Bare winter fingers Unveil the treasure hidden  By summer's mantle

This picture was taken in early spring last year, just as the world began to warm itself in the pale sunlight. The place was Pilton, a little village near Glastonbury with a legendary history as big as a heart. It is here, the stories tell us, that Joseph of Arimathea landed on a trading visit to the Isles of Tin, bringing with him a boy… his nephew, say some… whose name was Jesus.

None know the truth of that story, though historically it is possible. There is ample evidence for the trade and it is not the only such legend in Albion. It gives credence to the other legend of Joseph that says that after the crucifixion, he brought the story of the resurrection to these Isles, landing, once again, in the shadow of the Tor… bringing word and a Vessel to Avalon.

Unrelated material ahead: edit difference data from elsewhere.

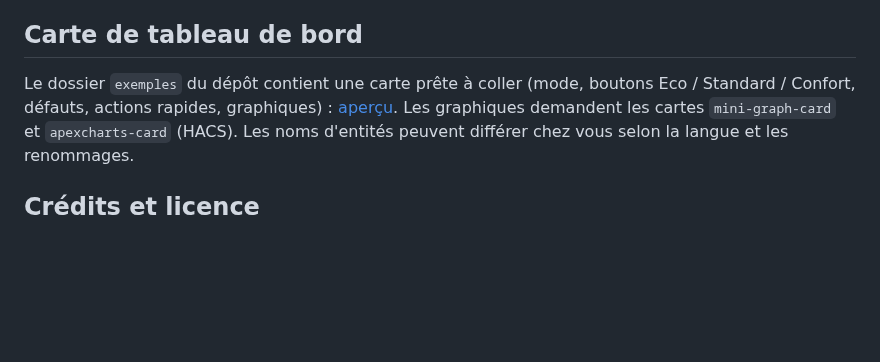
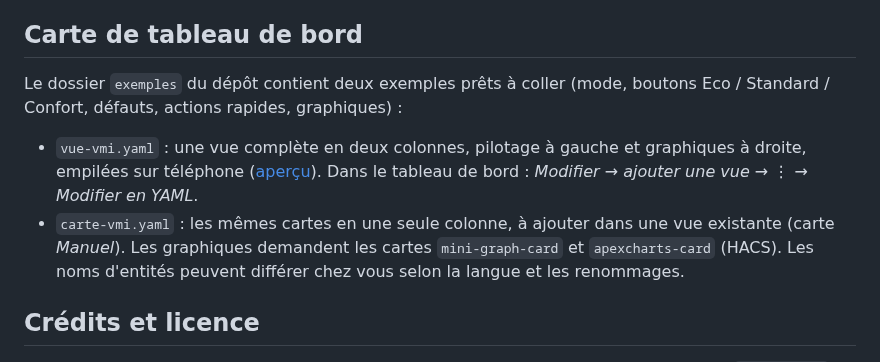
Before and after one commit to Tux61/ha-ventilairsec-enocean, a Markdown page: ventilairsec_enocean/DOCS.md, the part around the change. GitHub-like rendering; blank space fills up the shorter version.

```diff
--- a/ventilairsec_enocean/DOCS.md
+++ b/ventilairsec_enocean/DOCS.md
@@ -331,9 +331,15 @@ applique son propre planning interne.
 
 ## Carte de tableau de bord
 
-Le dossier `exemples` du dépôt contient une carte prête à coller (mode, boutons
+Le dossier `exemples` du dépôt contient deux exemples prêts à coller (mode, boutons
 Eco / Standard / Confort, défauts, actions rapides, graphiques) :
-[aperçu](https://raw.githubusercontent.com/Tux61/ha-ventilairsec-enocean/main/images/onglet-clair.png). Les graphiques
+
+- `vue-vmi.yaml` : une vue complète en deux colonnes, pilotage à gauche et graphiques
+  à droite, empilées sur téléphone
+  ([aperçu](https://raw.githubusercontent.com/Tux61/ha-ventilairsec-enocean/main/images/onglet-clair.png)).
+  Dans le tableau de bord : *Modifier → ajouter une vue → ⋮ → Modifier en YAML*.
+- `carte-vmi.yaml` : les mêmes cartes en une seule colonne, à ajouter dans une vue
+  existante (carte *Manuel*). Les graphiques
 demandent les cartes `mini-graph-card` et `apexcharts-card` (HACS). Les noms
 d'entités peuvent différer chez vous selon la langue et les renommages.
 
```
Also changed, not shown: README.md (+3 -3 lines), images/apercu-clair.png, images/apercu-sombre.png, images/onglet-clair.png, images/onglet-sombre.png, 1 other file.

I hover between a natural scepticism and a desire to accept. So many of the most ancient tales were bent to serve Christianity in its early days, turning the sacred knowledge of the old gods into the hagiographies of fictitious saints or tying their miracles to the hills of the Fae and the healing wells of the goddess, robbing them of their true lineage. I am not a Christian in the orthodox sense; I belong to no church but serve what I conceive of being perhaps better termed the Cosmic Christ. Yet I am also a child of these Isles and rooted in the land, and there is a warmth and simplicity in these old tales of the Child whose feet walked these blessed shores that makes me choose to believe that there is something in them; something that speaks to the heart rather than to the logical mind. As such, perhaps subjective truth is a matter of choice or faith.

Looking down the valley in the photograph towards the Tor, you can trace the ancient waterway, now no more than a stream, that once brought ships to safe harbour at Pilton. The channel remains, deep and wide and the eye of the mind can trace the outlines of moorings and see the bustle of a small trading port. Seeing the land open itself in this way somehow permits belief.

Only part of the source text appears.